Evaluate – How To Use Evaluate In Your Classroom

The Evaluate phase of the 5E instructional model involves student self-reflection and peer evaluation. It is very common for the Evaluate phase to overlap with Explain, especially if Evaluate is part of how students explain their work.  Students may also engage in this phase throughout the learning process as they take time to think about what they have learned.

What is the purpose of Evaluate?

Evaluate gives students time to reflect upon what they have learned, evaluate where they are in the process, and share their ideas about these new concepts. In addition to self-reflection and evaluation, this is also an opportunity for students to evaluate and provide constructive critique to their classmates.

This phase is important because it provides a space where students can think about what comes next and what other information they might need to seek out. This phase can also help students gain confidence in their own learning process as they consider how much they, and their peers, have learned throughout the process.

What does Evaluate look like in the Classroom?

The main goal with the Evaluate phase is to allow students to reflect on and think about what they have learned during a lesson or experiment. In your classroom, include reflexive questions that guide student reflection. Similar to explain, this reflection piece should be part of the presentation, poster, and/or discussion that they give to the class. It is important to allow students time to evaluate and to practice this essential skill.

Questions you can ask to provoke deeper contemplation:

  • How can you verify your knowledge/findings?
  • How would you do things differently if you did this experiment again?
  • Did the information you gathered help you answer the question?  Do you need more information? If so, what kind of information would you need?
  • Were your findings clear? Why, or why not? Are there other potential explanations for what you found?
  • What else do you want to know about this subject?

Challenges You Might Face

It is important to remember you are not testing student knowledge during this phase, nor are you, yourself doing the evaluation (although we should be conducting formative assessment throughout all the i5Es). You are giving students the space they need to demonstrate what they have learned about the subject and time to reflect on what that means to them.

The Evaluate phase of the 5E instructional model involves student self-reflection and peer evaluation.

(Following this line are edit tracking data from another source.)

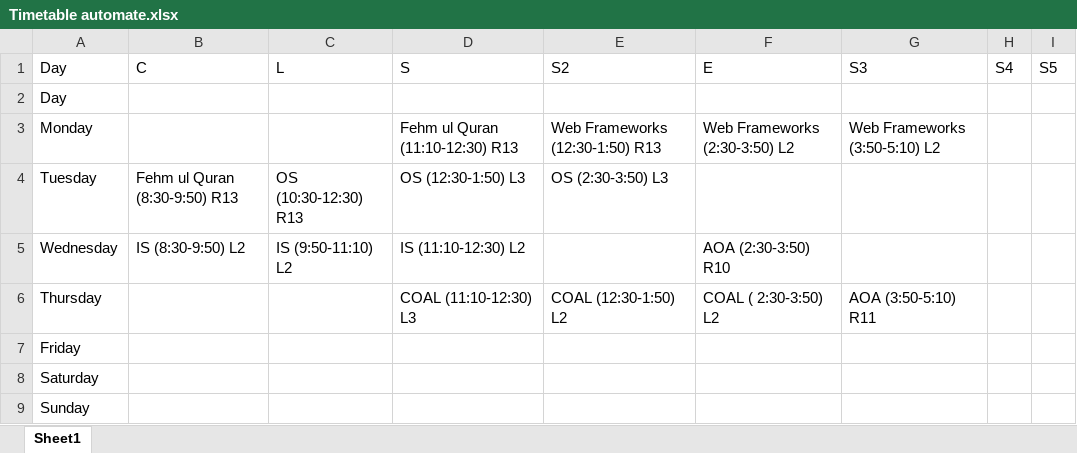
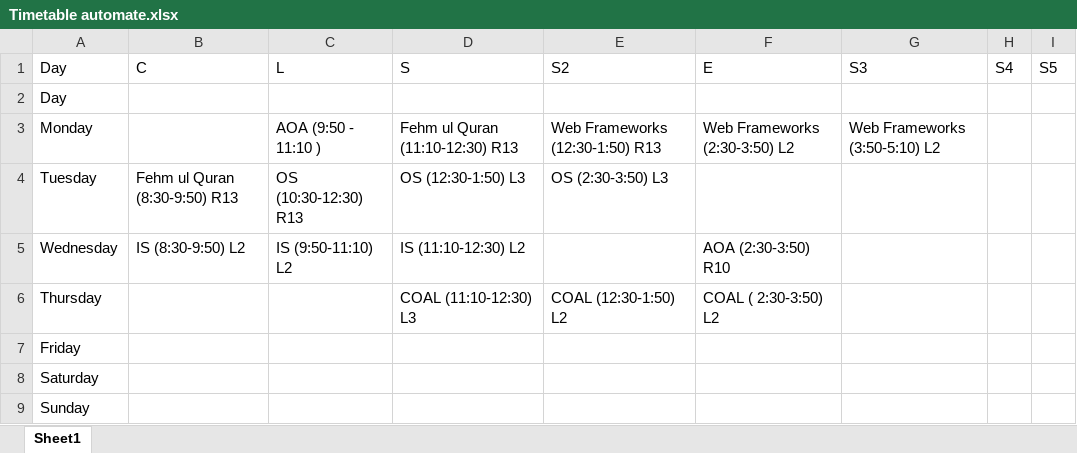
Before and after one commit to beluga0-0/TimeTable-Notifier, an Excel workbook: Timetable automate.xlsx, sheet Sheet1, drawn as a sheet; values as stored, in another font and other column widths than the file's, no borders; table styles not drawn; the diff names each change by its address in the sheet, - before the commit and + after, or states it on an @@ line.

Commit message:
Changed workflow time and timetable
changed worksflow time to 7:21 pm and change timetable as per new timetable

```diff
--- a/Timetable automate.xlsx (sheet Sheet1)
+++ b/Timetable automate.xlsx (sheet Sheet1)
-C3 (L): (empty)
+C3 (L): AOA (9:50 - 11:10 )
-G6 (S3): AOA (3:50-5:10) R11
+G6 (S3): (empty)
```
Also changed, not shown: 1 other file.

It is very common for the Evaluate phase to overlap with Explain, especially if Evaluate is part of how students explain their work.  Students may also engage in this phase throughout the learning process as they take time to think about what they have learned.

What is the purpose of Evaluate?

Evaluate gives students time to reflect upon what they have learned, evaluate where they are in the process, and share their ideas about these new concepts. In addition to self-reflection and evaluation, this is also an opportunity for students to evaluate and provide constructive critique to their classmates.

This phase is important because it provides a space where students can think about what comes next and what other information they might need to seek out. This phase can also help students gain confidence in their own learning process as they consider how much they, and their peers, have learned throughout the process.

What does Evaluate look like in the Classroom?

The main goal with the Evaluate phase is to allow students to reflect on and think about what they have learned during a lesson or experiment. In your classroom, include reflexive questions that guide student reflection. Similar to explain, this reflection piece should be part of the presentation, poster, and/or discussion that they give to the class. It is important to allow students time to evaluate and to practice this essential skill.

Questions you can ask to provoke deeper contemplation:

  • How can you verify your knowledge/findings?
  • How would you do things differently if you did this experiment again?
  • Did the information you gathered help you answer the question?  Do you need more information? If so, what kind of information would you need?
  • Were your findings clear? Why, or why not? Are there other potential explanations for what you found?
  • What else do you want to know about this subject?

Challenges You Might Face

It is important to remember you are not testing student knowledge during this phase, nor are you, yourself doing the evaluation (although we should be conducting formative assessment throughout all the i5Es). You are giving students the space they need to demonstrate what they have learned about the subject and time to reflect on what that means to them.

Please check out our other blog posts for a more in-depth look at each of the 5Es:

i5E Overview – How To Use The i5Es In Your Classroom

Engage – How To Use Engage In Your Classroom

Explore – How To Use Explore In Your Classroom

Explain – How To Use Explain In Your Classroom

Evaluate – How to Use Evaluate In Your Classroom

Elaborate – How To Use Elaborate In Your Classroom 

How To Engage Your Students With “I think, I wonder”

Leave a Comment

Your email address will not be published. Required fields are marked *

Scroll to Top